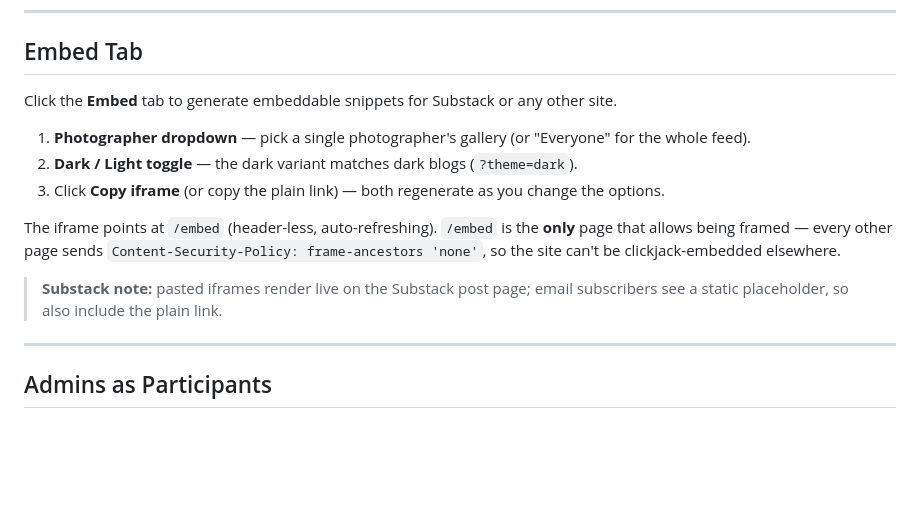
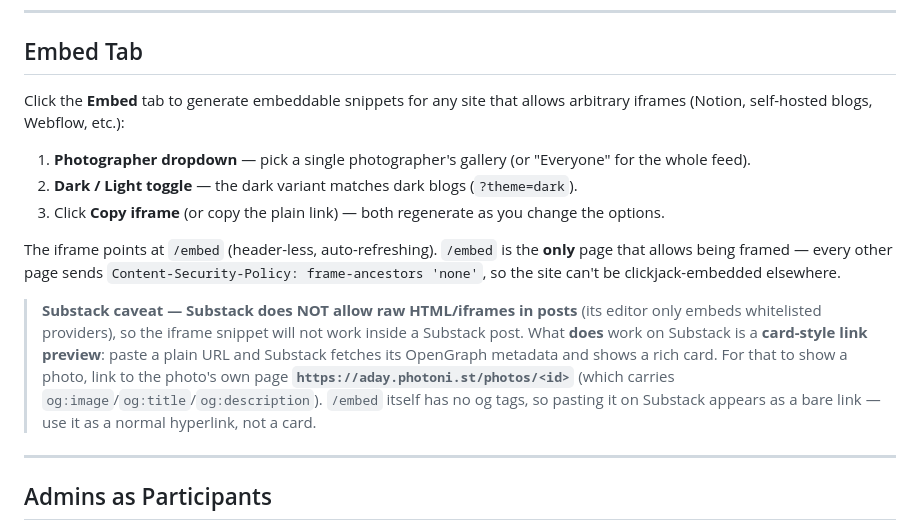
Before and after one commit to cedric-r/aday, a Markdown page: docs/admin-guide.md, the part around the change. GitHub-like rendering; blank space fills up the shorter version.

```diff
--- a/docs/admin-guide.md
+++ b/docs/admin-guide.md
@@ -171,8 +171,8 @@ formula character (=, +, -, @) are prefixed with `'` to prevent
 
 ## Embed Tab
 
-Click the **Embed** tab to generate embeddable snippets for Substack or any
-other site.
+Click the **Embed** tab to generate embeddable snippets for any site that
+allows arbitrary iframes (Notion, self-hosted blogs, Webflow, etc.):
 
 1. **Photographer dropdown** — pick a single photographer's gallery
    (or "Everyone" for the whole feed).
@@ -186,8 +186,15 @@ The iframe points at `/embed` (header-less, auto-refreshing). `/embed` is the
 `Content-Security-Policy: frame-ancestors 'none'`, so the site can't be
 clickjack-embedded elsewhere.
 
-> **Substack note:** pasted iframes render live on the Substack post page;
-> email subscribers see a static placeholder, so also include the plain link.
+> **Substack caveat — Substack does NOT allow raw HTML/iframes in posts**
+> (its editor only embeds whitelisted providers), so the iframe snippet will
+> not work inside a Substack post. What **does** work on Substack is a
+> **card-style link preview**: paste a plain URL and Substack fetches its
+> OpenGraph metadata and shows a rich card. For that to show a photo, link to
+> the photo's own page **`https://aday.photoni.st/photos/<id>`** (which carries
+> `og:image`/`og:title`/`og:description`). `/embed` itself has no og tags, so
+> pasting it on Substack appears as a bare link — use it as a normal
+> hyperlink, not a card.
 
 ---
 
```
Also changed, not shown: README.md (+1 -1 lines), docs/user-guide.md (+10 -6 lines).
──────────────────────────────
■ Task statement ■
Copy each line of the listing above that contains the word "Substack".

■ Answer to this exercise ■
-Click the **Embed** tab to generate embeddable snippets for Substack or any
-> **Substack note:** pasted iframes render live on the Substack post page;
+> **Substack caveat — Substack does NOT allow raw HTML/iframes in posts**
+> not work inside a Substack post. What **does** work on Substack is a
+> **card-style link preview**: paste a plain URL and Substack fetches its
+> pasting it on Substack appears as a bare link — use it as a normal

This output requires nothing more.